Task goal -
Find every line containing "docs" in the records below and report the tally as a bare number.
───── Supplied material ─────
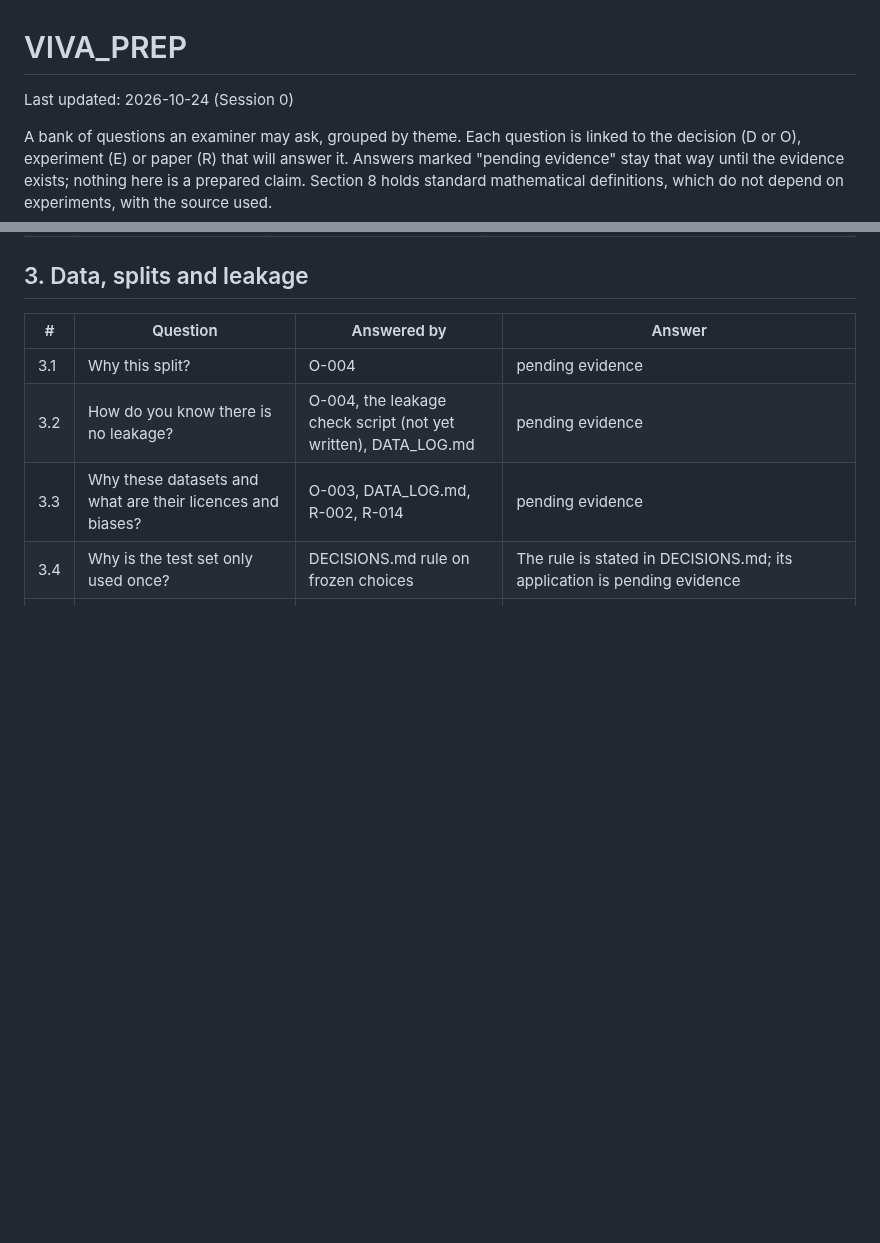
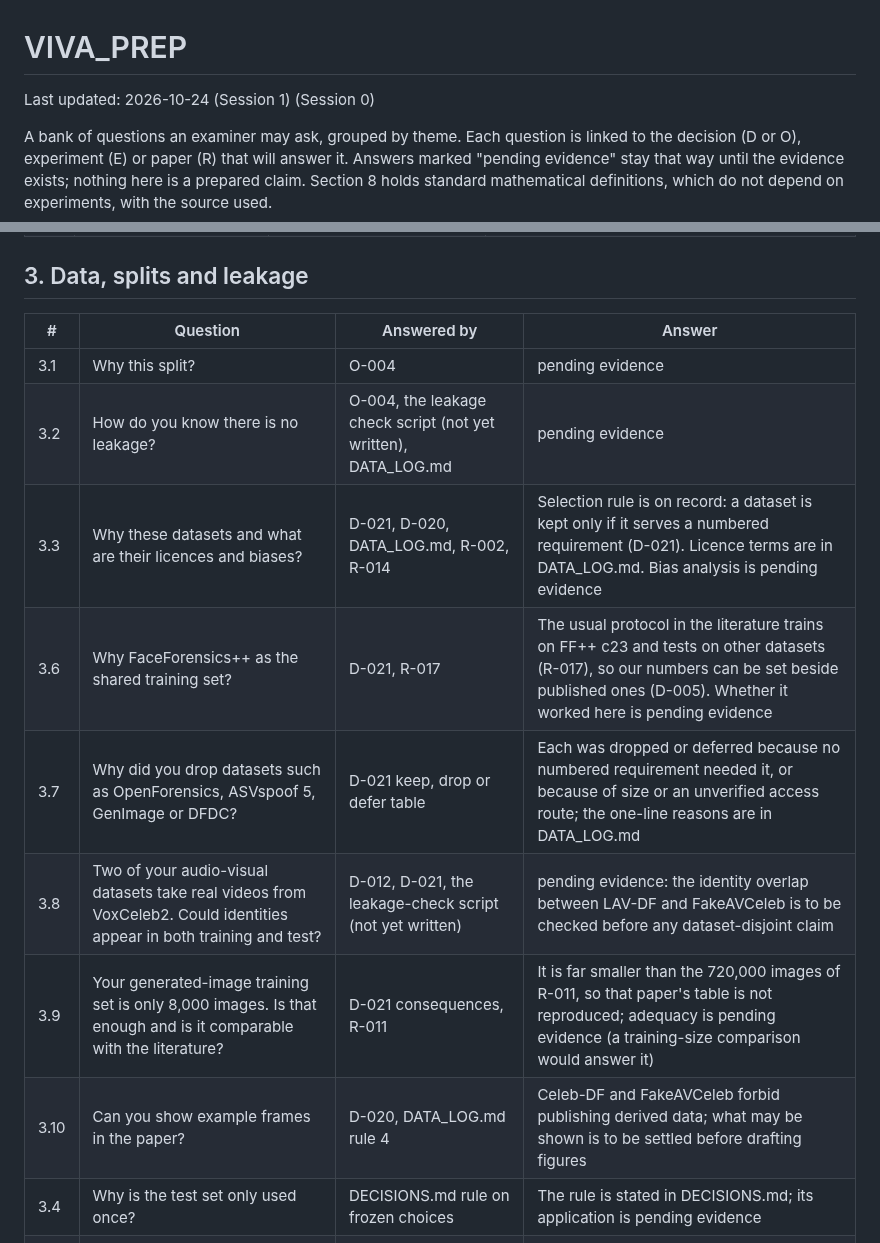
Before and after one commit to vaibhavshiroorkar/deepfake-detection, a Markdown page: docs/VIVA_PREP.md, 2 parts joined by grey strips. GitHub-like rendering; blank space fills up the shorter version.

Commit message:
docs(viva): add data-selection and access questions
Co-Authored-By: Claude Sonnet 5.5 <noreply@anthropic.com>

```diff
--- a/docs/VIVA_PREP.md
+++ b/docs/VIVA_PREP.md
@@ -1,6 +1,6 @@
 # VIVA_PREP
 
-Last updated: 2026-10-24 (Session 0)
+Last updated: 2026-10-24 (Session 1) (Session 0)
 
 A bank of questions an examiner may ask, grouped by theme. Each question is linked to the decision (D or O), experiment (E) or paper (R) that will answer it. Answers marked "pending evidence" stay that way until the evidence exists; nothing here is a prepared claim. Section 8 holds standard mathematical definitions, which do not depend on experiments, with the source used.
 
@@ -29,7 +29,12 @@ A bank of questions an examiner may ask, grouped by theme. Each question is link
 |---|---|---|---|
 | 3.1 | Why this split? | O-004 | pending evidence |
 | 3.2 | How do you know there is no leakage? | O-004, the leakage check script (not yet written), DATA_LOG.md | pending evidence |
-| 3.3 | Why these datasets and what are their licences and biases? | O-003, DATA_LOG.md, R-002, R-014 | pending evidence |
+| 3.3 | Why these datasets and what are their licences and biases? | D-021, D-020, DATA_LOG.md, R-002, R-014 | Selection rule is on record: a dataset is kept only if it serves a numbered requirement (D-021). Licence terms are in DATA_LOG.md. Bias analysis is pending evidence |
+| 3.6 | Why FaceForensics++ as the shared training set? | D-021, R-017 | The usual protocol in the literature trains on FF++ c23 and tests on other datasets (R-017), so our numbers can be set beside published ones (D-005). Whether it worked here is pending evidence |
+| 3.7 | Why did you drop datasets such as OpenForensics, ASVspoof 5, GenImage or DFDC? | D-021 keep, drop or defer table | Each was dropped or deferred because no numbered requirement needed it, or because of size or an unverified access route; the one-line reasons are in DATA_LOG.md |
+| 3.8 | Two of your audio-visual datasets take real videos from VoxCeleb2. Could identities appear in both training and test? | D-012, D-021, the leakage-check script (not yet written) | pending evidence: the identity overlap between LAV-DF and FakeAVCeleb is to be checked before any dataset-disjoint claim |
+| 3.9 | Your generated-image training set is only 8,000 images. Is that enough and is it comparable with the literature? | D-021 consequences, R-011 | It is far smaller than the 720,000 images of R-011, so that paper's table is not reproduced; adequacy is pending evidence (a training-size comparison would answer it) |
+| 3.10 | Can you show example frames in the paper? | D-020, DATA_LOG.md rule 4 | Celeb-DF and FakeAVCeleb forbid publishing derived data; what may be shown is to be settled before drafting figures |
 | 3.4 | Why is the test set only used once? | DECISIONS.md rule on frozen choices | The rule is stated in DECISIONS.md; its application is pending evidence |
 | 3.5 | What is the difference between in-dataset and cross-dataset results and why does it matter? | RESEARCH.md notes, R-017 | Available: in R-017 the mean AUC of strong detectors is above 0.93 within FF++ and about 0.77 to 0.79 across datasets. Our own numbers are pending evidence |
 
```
─────
Answer to this task -
4